References: Cleere 1999
Synonyms: Caprimulgus albicollis GMELIN 1789;
Figure 1. At dawn or dusk, or in nights with moon-light, Nyctidromus albicollis can often be found sitting on dirt roads. It can easily be identified by the color pattern of the scapulars: partly black, partly rufous, with buff margins.
The literature describes 7 subspecies of N. albicollis, and in addition a gray and a rufous morph (Cleere 1999, plate 28). I could not figure out whether gray and rufous morphs co-exist in the same population, and whether each of the 7 subspecies has both morphs. Anyway, I have not yet seen any Pauraque with colors like the gray morph in Cleere 1999, plate 28. The individual on the photo above is similar to the figure of the resting Pauraque in Mata et al. 2006, p. 251 number 7 (whatever morph that is supposed to be).To top of page

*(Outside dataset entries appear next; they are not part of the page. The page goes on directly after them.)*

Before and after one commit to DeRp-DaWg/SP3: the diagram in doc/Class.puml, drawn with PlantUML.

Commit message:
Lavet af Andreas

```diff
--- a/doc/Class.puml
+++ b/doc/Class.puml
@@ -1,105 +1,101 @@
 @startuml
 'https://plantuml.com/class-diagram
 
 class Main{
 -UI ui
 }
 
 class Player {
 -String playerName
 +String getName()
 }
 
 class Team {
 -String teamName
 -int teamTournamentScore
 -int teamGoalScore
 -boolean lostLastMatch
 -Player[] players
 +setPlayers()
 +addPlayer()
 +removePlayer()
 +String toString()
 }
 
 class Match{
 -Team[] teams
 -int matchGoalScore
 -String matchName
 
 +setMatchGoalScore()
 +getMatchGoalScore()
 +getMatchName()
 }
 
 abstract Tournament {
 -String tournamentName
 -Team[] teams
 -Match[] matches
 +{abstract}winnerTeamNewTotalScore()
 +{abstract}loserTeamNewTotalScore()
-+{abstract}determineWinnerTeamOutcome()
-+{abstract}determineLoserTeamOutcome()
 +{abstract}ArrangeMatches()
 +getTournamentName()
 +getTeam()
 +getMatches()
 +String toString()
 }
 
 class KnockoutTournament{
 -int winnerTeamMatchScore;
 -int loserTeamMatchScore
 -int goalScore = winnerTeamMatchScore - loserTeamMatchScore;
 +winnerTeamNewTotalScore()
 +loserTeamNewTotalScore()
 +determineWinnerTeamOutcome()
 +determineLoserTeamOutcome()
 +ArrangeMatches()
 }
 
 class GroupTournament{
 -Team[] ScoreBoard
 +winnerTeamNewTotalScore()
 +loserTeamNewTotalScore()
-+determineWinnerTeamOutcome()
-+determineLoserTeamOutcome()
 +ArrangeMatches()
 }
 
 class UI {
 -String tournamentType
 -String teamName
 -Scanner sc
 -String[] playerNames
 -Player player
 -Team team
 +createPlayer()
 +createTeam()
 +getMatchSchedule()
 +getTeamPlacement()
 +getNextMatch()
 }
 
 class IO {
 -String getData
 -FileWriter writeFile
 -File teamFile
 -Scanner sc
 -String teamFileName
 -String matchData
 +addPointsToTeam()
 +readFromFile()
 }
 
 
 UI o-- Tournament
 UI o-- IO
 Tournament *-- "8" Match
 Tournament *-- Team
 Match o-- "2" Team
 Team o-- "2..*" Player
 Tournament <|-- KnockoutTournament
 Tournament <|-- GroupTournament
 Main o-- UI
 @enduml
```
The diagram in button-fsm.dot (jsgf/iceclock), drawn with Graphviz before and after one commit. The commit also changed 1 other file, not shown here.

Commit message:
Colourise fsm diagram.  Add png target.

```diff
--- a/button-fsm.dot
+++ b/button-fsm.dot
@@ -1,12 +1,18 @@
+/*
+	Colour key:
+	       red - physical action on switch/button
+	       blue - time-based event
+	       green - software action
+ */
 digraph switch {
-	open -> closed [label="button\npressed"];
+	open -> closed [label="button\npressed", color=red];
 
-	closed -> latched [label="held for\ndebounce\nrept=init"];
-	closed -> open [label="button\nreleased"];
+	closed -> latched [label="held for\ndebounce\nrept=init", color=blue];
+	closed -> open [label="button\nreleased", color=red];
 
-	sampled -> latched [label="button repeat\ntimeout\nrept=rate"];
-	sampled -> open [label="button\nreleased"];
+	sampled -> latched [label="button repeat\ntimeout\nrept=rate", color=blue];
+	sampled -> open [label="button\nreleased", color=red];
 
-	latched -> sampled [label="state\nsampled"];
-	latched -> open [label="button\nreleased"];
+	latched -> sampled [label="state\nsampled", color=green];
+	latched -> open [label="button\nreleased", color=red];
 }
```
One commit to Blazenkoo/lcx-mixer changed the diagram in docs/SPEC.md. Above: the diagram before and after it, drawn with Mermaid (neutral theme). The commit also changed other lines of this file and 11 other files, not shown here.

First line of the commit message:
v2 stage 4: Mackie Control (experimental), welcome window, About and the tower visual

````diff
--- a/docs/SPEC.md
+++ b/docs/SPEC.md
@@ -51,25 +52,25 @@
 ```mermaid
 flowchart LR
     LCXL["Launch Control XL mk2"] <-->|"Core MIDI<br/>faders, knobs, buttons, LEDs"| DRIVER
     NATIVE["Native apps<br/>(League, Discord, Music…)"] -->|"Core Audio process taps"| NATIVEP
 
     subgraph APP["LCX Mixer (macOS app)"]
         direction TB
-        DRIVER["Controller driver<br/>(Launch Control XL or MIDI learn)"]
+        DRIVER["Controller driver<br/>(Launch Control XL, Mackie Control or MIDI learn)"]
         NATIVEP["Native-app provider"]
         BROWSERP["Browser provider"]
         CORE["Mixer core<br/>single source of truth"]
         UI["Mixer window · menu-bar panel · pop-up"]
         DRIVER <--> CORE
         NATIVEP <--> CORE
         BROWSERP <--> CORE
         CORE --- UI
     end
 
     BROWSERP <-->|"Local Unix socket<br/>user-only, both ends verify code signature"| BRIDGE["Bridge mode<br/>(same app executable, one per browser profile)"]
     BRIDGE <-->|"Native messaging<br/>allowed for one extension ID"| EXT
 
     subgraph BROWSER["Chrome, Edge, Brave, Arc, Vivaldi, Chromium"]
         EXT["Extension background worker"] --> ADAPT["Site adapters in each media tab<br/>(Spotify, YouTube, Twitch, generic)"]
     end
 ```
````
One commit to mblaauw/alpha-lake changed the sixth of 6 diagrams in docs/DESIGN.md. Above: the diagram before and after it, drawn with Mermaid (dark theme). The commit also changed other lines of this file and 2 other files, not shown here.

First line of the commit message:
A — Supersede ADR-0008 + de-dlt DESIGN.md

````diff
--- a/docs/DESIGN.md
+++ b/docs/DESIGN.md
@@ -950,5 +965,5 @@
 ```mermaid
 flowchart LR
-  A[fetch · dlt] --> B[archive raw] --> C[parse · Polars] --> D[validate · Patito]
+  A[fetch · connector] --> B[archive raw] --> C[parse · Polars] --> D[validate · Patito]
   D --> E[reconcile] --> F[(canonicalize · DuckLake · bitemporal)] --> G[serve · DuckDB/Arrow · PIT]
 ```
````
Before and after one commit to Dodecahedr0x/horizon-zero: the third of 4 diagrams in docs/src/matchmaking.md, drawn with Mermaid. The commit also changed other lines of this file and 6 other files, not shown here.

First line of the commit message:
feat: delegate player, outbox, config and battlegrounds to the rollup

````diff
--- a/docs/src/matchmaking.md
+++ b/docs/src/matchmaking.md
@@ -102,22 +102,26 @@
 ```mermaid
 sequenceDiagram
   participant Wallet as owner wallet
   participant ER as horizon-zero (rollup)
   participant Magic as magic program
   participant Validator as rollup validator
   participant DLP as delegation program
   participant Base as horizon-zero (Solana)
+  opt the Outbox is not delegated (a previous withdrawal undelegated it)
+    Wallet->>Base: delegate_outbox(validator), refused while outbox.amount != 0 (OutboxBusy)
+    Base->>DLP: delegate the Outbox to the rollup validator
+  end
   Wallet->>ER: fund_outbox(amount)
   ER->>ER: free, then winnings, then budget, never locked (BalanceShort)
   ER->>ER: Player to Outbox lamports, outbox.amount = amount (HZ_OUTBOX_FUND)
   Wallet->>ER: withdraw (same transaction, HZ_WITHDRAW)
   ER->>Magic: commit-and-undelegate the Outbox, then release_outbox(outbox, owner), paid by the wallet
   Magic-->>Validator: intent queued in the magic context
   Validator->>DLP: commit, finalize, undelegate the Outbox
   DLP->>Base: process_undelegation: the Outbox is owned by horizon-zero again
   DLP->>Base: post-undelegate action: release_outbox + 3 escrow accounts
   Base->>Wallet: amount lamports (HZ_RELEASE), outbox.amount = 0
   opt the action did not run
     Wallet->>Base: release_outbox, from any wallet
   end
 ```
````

Figure 2. Most nightjars, including Nyctidromus albicollis, have well-developed bristles around the mouth. Bristles are specialized feathers, whose functions are not known for sure, but might include, for example, insect netting, eye protection, and tactile sensing (Sick 1997, Gill 1994). On the photo, it appears that the bristles are actually split at the end (semibristles?).To top of page
Figure 3. This juvenile Pauraque was found sitting on the road, in much the same way adult birds can be seen there. Apparently, it was already foraging on its own. It certainly knew how to fly, as we could see a moment later, when it moved into a nearby tree.To top of page